Isaiah 66:10-14c Galatians 6:14-18 Luke 10:1-12, 17-20
The lushness of early summer – birdsong, fragrant grass and wildflowers, the dew of morning. All a taste of the new creation. So too, Isaiah’s depiction of Jerusalem as a nursing mother feeding her children at abundant breasts. God and Jerusalem meld into One as source of life and communion, as cause for rejoicing.
The new creation thus imaged is breaking through in the ministry of Jesus as he sends his disciples before him. The urgency of mission requires that they travel lightly, trusting that their needs will be met by the communities to which they are sent. The reign of God arrives in the disciples’ preaching and healing.

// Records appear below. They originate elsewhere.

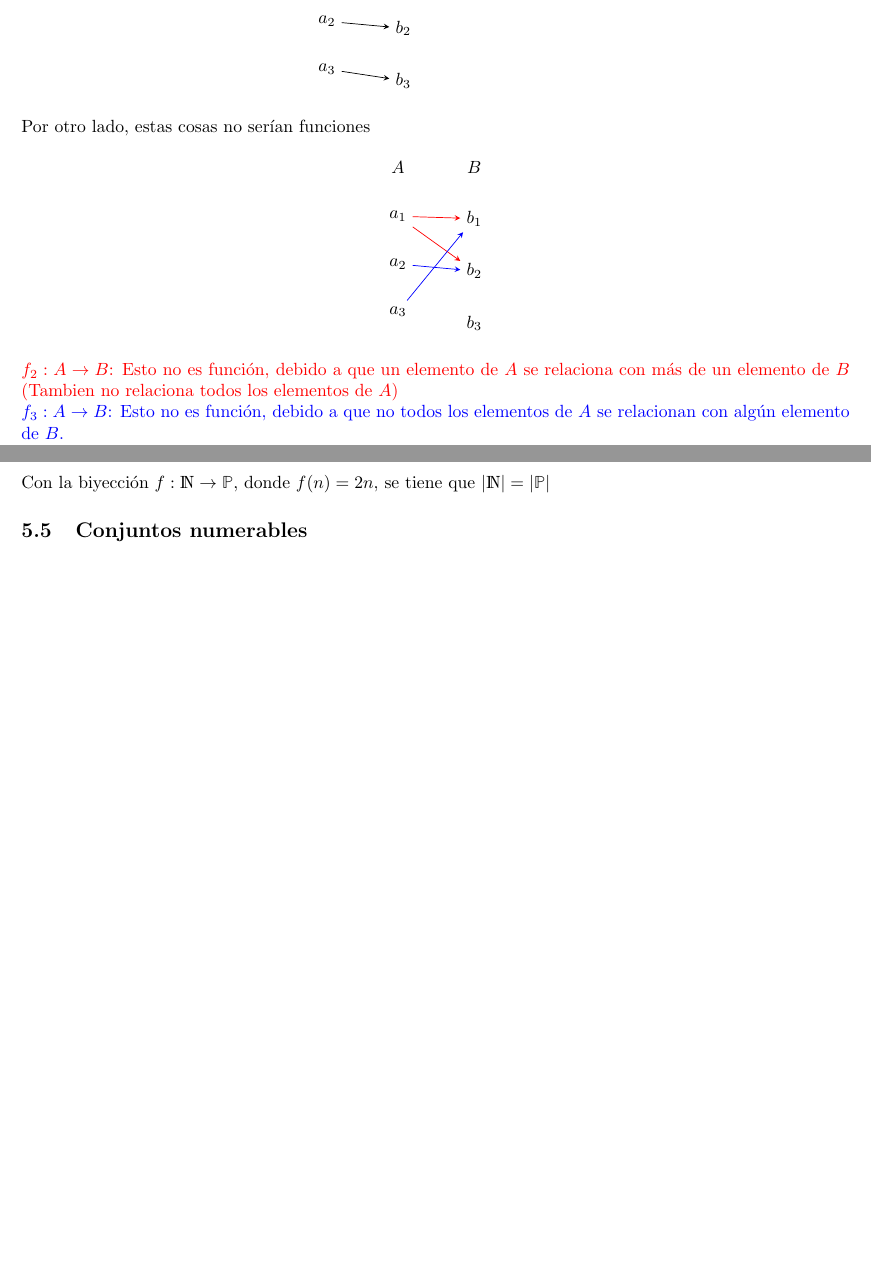
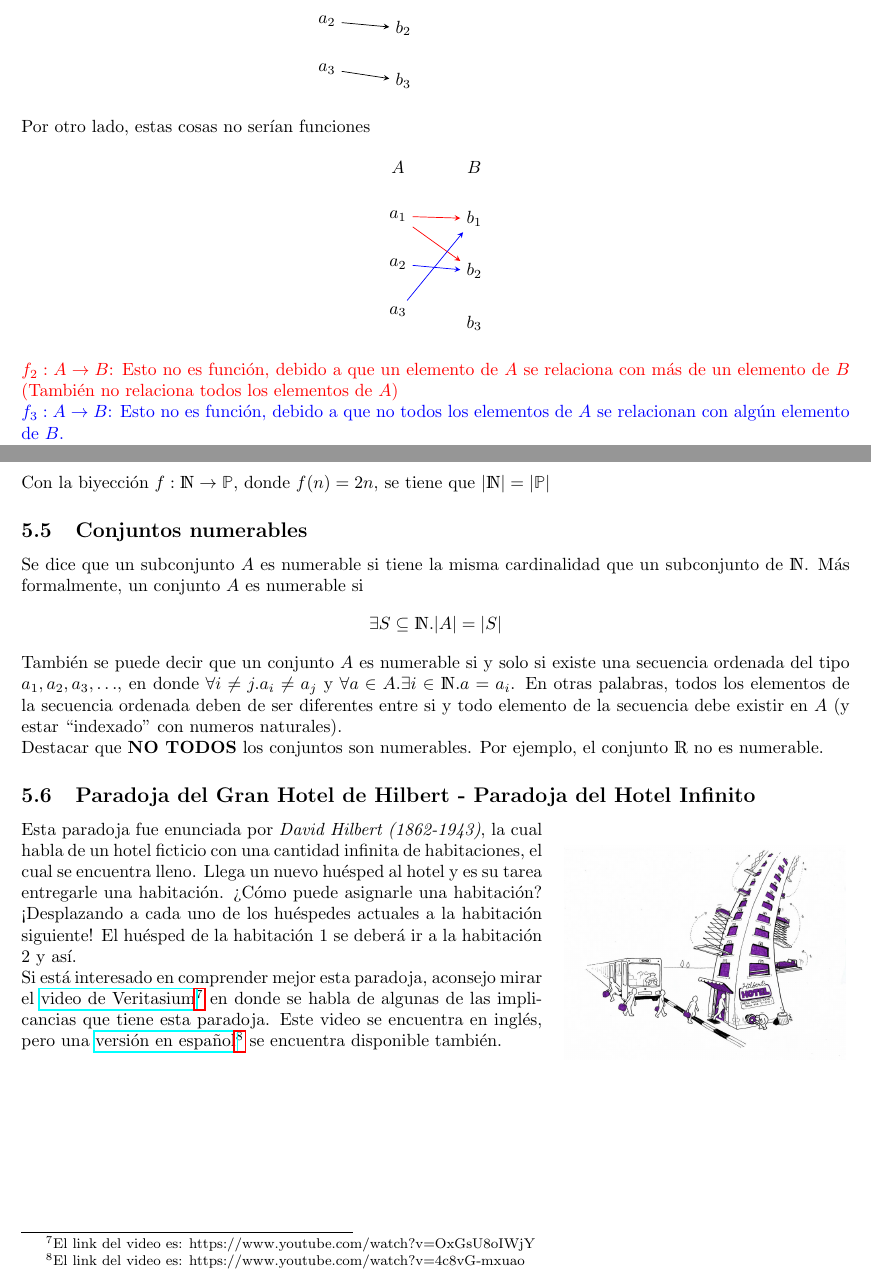
Before and after one commit to ElTioAndresCabezas/resumen-iic1253, a LaTeX document (sections/conjunto.tex): two parts of pages 12 and 15 of 15, joined at a grey line, cut so that both start at the same text, the shorter picture padded with empty space. Compiled offline with pdfLaTeX.

Commit message:
Avances hasta cardinalidad y paradoja de Hillbert

```diff
--- a/sections/conjunto.tex
+++ b/sections/conjunto.tex
@@ -817,7 +817,18 @@ Este conjunto es infinito. Si lo pensamos, $\mathds{N}$ (el conjunto de los natu
 Con la biyección $f: \mathds{N} \rightarrow \mathbb{P}$, donde $f(n) = 2n$, se tiene que $|\mathds{N}| = |\mathbb{P}|$
 
 \subsection{Conjuntos numerables}
+Se dice que un subconjunto $A$ es numerable si tiene la misma cardinalidad que un subconjunto de $\mathds{N}$. Más formalmente, un conjunto $A$ es numerable si
+\[ \exists S \subseteq \mathds{N} . |A| = |S| \]
+También se puede decir que un conjunto $A$ es numerable si y solo si existe una secuencia ordenada del tipo $a_1, a_2, a_3, \ldots$, en donde $\forall i \not= j . a_i \not= a_j$ y $\forall a \in A . \exists i \in \mathds{N} . a = a_i$. En otras palabras, todos los elementos de la secuencia ordenada deben de ser diferentes entre si y todo elemento de la secuencia debe existir en $A$ (y estar ``indexado'' con numeros naturales).\\
+Destacar que \textbf{NO TODOS} los conjuntos son numerables. Por ejemplo, el conjunto $\mathds{R}$ no es numerable.
 
+\subsection{Paradoja del Gran Hotel de Hilbert - Paradoja del Hotel Infinito}
+\begin{wrapfigure}{r}{0.35\textwidth}
+    \centering
+    \includegraphics[scale=0.16]{GranHotelHillbert.jpeg}
+\end{wrapfigure}
+Esta paradoja fue enunciada por \textit{David Hilbert (1862-1943)}, la cual habla de un hotel ficticio con una cantidad infinita de habitaciones, el cual se encuentra lleno. Llega un nuevo huésped al hotel y es su tarea entregarle una habitación. ¿Cómo puede asignarle una habitación? ¡Desplazando a cada uno de los huéspedes actuales a la habitación siguiente! El huésped de la habitación 1 se deberá ir a la habitación 2 y así.\\
+Si está interesado en comprender mejor esta paradoja, aconsejo mirar el \href{https://www.youtube.com/watch?v=OxGsU8oIWjY}{video de Veritasium}\footnote{El link del video es: https://www.youtube.com/watch?v=OxGsU8oIWjY} en donde se habla de algunas de las implicancias que tiene esta paradoja. Este video se encuentra en inglés, pero una \href{https://www.youtube.com/watch?v=4c8vG-mxuao}{versión en español}\footnote{El link del video es: https://www.youtube.com/watch?v=4c8vG-mxuao} se encuentra disponible también.
 
 
 
```
Also changed, not shown: img/GranHotelHillbert.jpeg (added), main.pdf, sections/conjunto.pdf, sections/conjunto.tex (2 more changed lines).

Yes. But it also arrives in the hospitality of those who receive them. The reign of God, the new creation, is a mutual affair. It is within us, it is among us, it awaits us—it is here already, and not yet.
Jesus sends his disciples out in an unfettered open-handedness that is the essence of trust. Yet his instructions are preceded by a warning: “I am sending you out as lambs among wolves.” So much for nurturing abundance and blissful communion. The new creation has its adversaries. The reign of God is at hand, but humans are free to accept it or reject it. Yet we who are commissioned to proclaim it in word and deed are bound by a deeper freedom. Bound by freedom? Yes: Bound by the freedom for which Christ has set us free. That’s what Paul declared to the Galatian community last week: “For freedom Christ set us free.” Today he goes on to say that his only boast is in the cross of Christ. And so it must be with us.

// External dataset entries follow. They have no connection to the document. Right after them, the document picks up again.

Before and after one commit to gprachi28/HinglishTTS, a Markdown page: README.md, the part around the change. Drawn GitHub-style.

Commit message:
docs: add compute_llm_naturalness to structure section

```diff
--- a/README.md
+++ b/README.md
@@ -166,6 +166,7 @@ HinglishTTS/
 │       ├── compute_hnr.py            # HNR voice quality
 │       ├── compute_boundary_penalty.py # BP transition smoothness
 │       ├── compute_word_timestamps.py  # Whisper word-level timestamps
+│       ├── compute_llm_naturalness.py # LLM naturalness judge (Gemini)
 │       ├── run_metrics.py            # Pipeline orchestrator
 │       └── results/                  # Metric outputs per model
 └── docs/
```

Remember that, as Jesus sends his disciples before him, he himself is on a journey to Jerusalem. Not the heavenly one of the abundant breasts, but the all-too earthly one under Roman occupation. He is on a journey that will lead to his passion, but which won’t end there. Jesus sends his disciples before him—he sends us before him—knowing the risk entailed in birthing the new creation, the reign of God. The paradox is that the new creation dwells within that very risk, just as the resurrection dwells within the cross, and the New Jerusalem dwells within the earthly one. We can risk the cross only because we already live from the resurrection.
Nurturing abundance and blissful communion—the lushness of the new creation is ours, already and not yet. We have all that we need for the journey.
Sr. Kathleen McManus, OP